*** Opening EXERCISE DATA ***
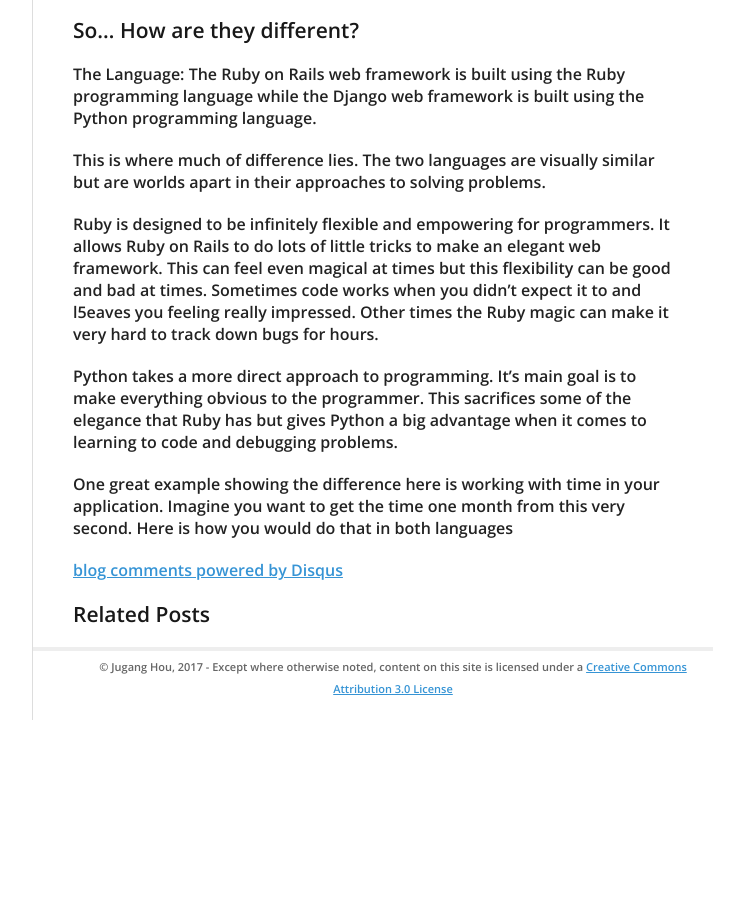
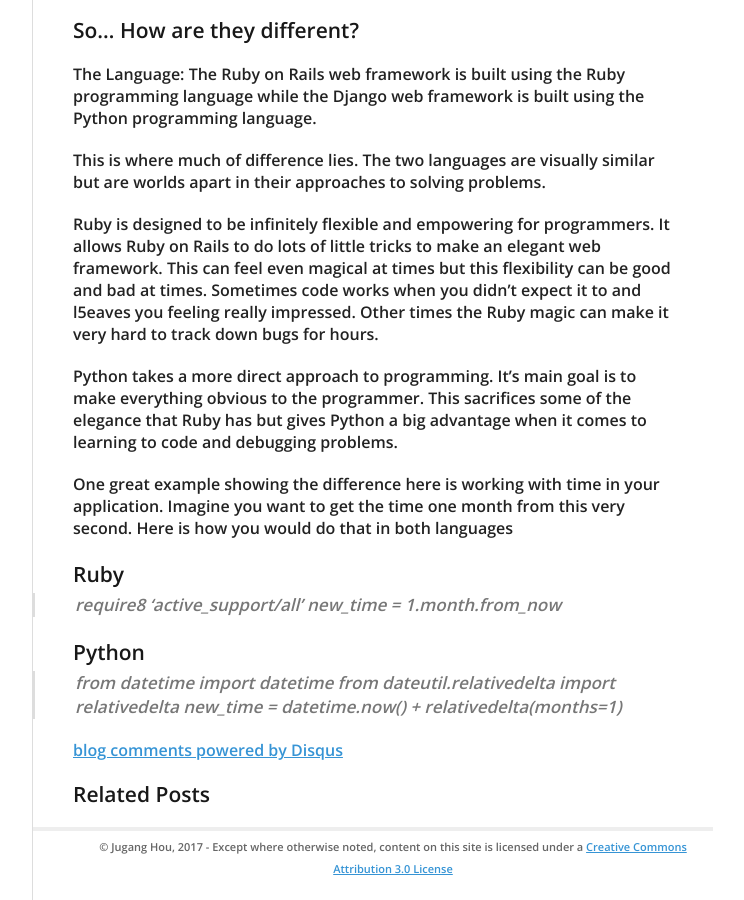
Before and after one commit to Cassini17/cassini17.github.io, a Jekyll site: the page built from _posts/2016-08-03-Ruby-vs-Python.md, in a window 1280 px wide and 900 px high, scrolled down 1019 px. Shown: the whole window, without its empty margins (378-1122 px from the left). Built offline with Jekyll 4.4.1, drawn with Linux system fonts in a browser that asks for light colours; nearby versions of some CDN libraries; comment, search, counter and statistics services are not loaded; before the commit the page ends 1739 px from its top, so only the background shows below that.

Commit message:
add content

```diff
--- a/_posts/2016-08-03-Ruby-vs-Python.md
+++ b/_posts/2016-08-03-Ruby-vs-Python.md
@@ -21,3 +21,12 @@
 Python takes a more direct approach to programming. It’s main goal is to make everything obvious to the programmer. This sacrifices some of the elegance that Ruby has but gives Python a big advantage when it comes to learning to code and debugging problems.
 
 One great example showing the difference here is working with time in your application. Imagine you want to get the time one month from this very second. Here is how you would do that in both languages
+
+#### Ruby
+> require8 'active_support/all'
+> new_time = 1.month.from_now
+
+#### Python
+> from datetime import datetime
+> from dateutil.relativedelta import relativedelta
+> new_time = datetime.now() + relativedelta(months=1)
```
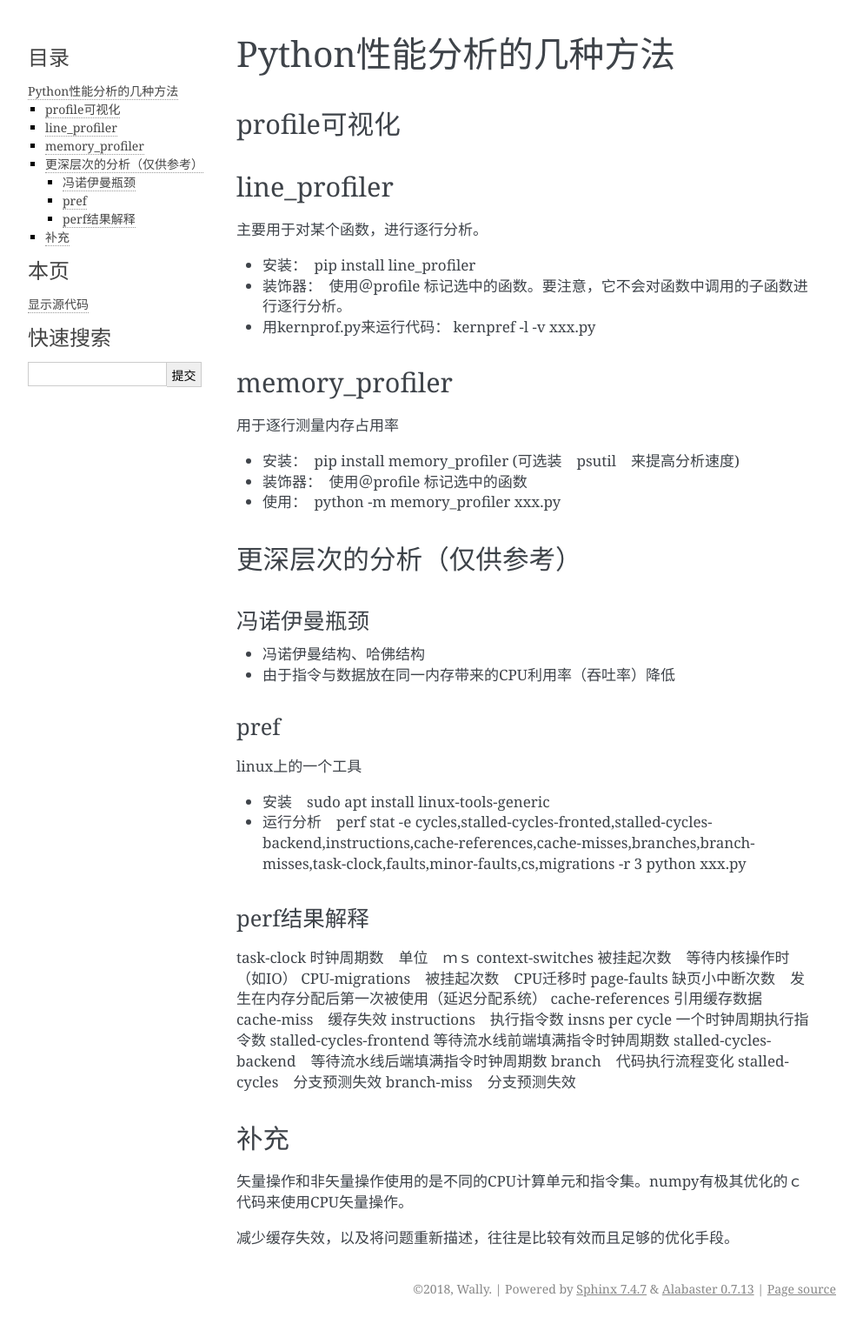
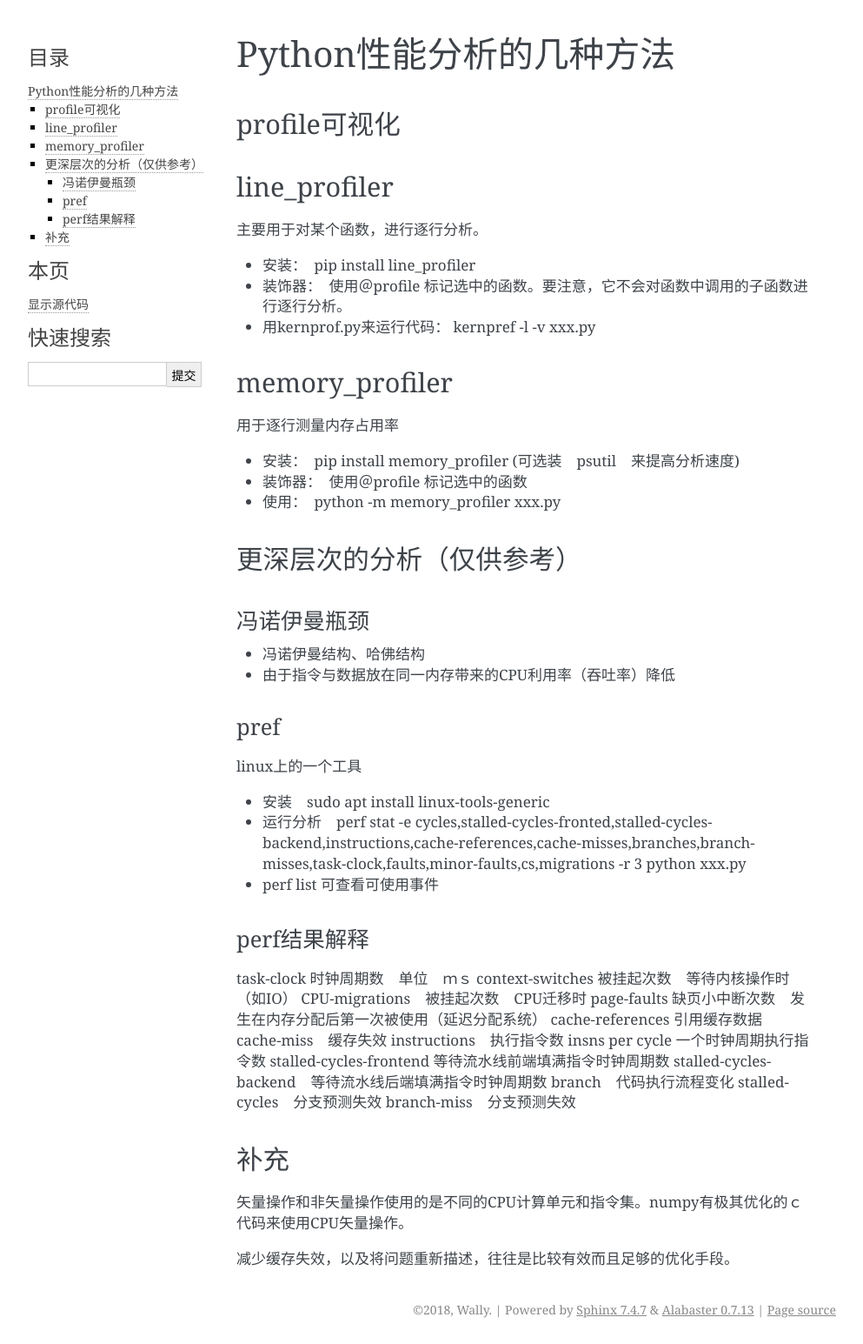
Before and after one commit to SDWally/dop, a Sphinx documentation site: the page built from docs/lookpy/py_profile.rst, in a window 1280 px wide. Shown: the whole page at 87% size, without its empty margins (148-1141 px from the left). Built offline with Sphinx 7.4.7, drawn with Linux system fonts in a browser that asks for light colours; before the commit the page ends 1521 px from its top, so only the background shows below that.

Commit message:
add perf list

```diff
--- a/docs/lookpy/py_profile.rst
+++ b/docs/lookpy/py_profile.rst
@@ -47,6 +47,8 @@ linux上的一个工具
 
 - 运行分析　perf stat -e cycles,stalled-cycles-fronted,stalled-cycles-backend,instructions,cache-references,cache-misses,branches,branch-misses,task-clock,faults,minor-faults,cs,migrations -r 3 python xxx.py
 
+- perf list 可查看可使用事件
+
 perf结果解释
 ~~~~~~~~~~~
 
```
*** Closing EXERCISE DATA ***
* **THE TASK**:
From the material above, return every line that contains "system".

* **RESULT FOR THIS TASK**:
Before and after one commit to Cassini17/cassini17.github.io, a Jekyll site: the page built from _posts/2016-08-03-Ruby-vs-Python.md, in a window 1280 px wide and 900 px high, scrolled down 1019 px. Shown: the whole window, without its empty margins (378-1122 px from the left). Built offline with Jekyll 4.4.1, drawn with Linux system fonts in a browser that asks for light colours; nearby versions of some CDN libraries; comment, search, counter and statistics services are not loaded; before the commit the page ends 1739 px from its top, so only the background shows below that.
Before and after one commit to SDWally/dop, a Sphinx documentation site: the page built from docs/lookpy/py_profile.rst, in a window 1280 px wide. Shown: the whole page at 87% size, without its empty margins (148-1141 px from the left). Built offline with Sphinx 7.4.7, drawn with Linux system fonts in a browser that asks for light colours; before the commit the page ends 1521 px from its top, so only the background shows below that.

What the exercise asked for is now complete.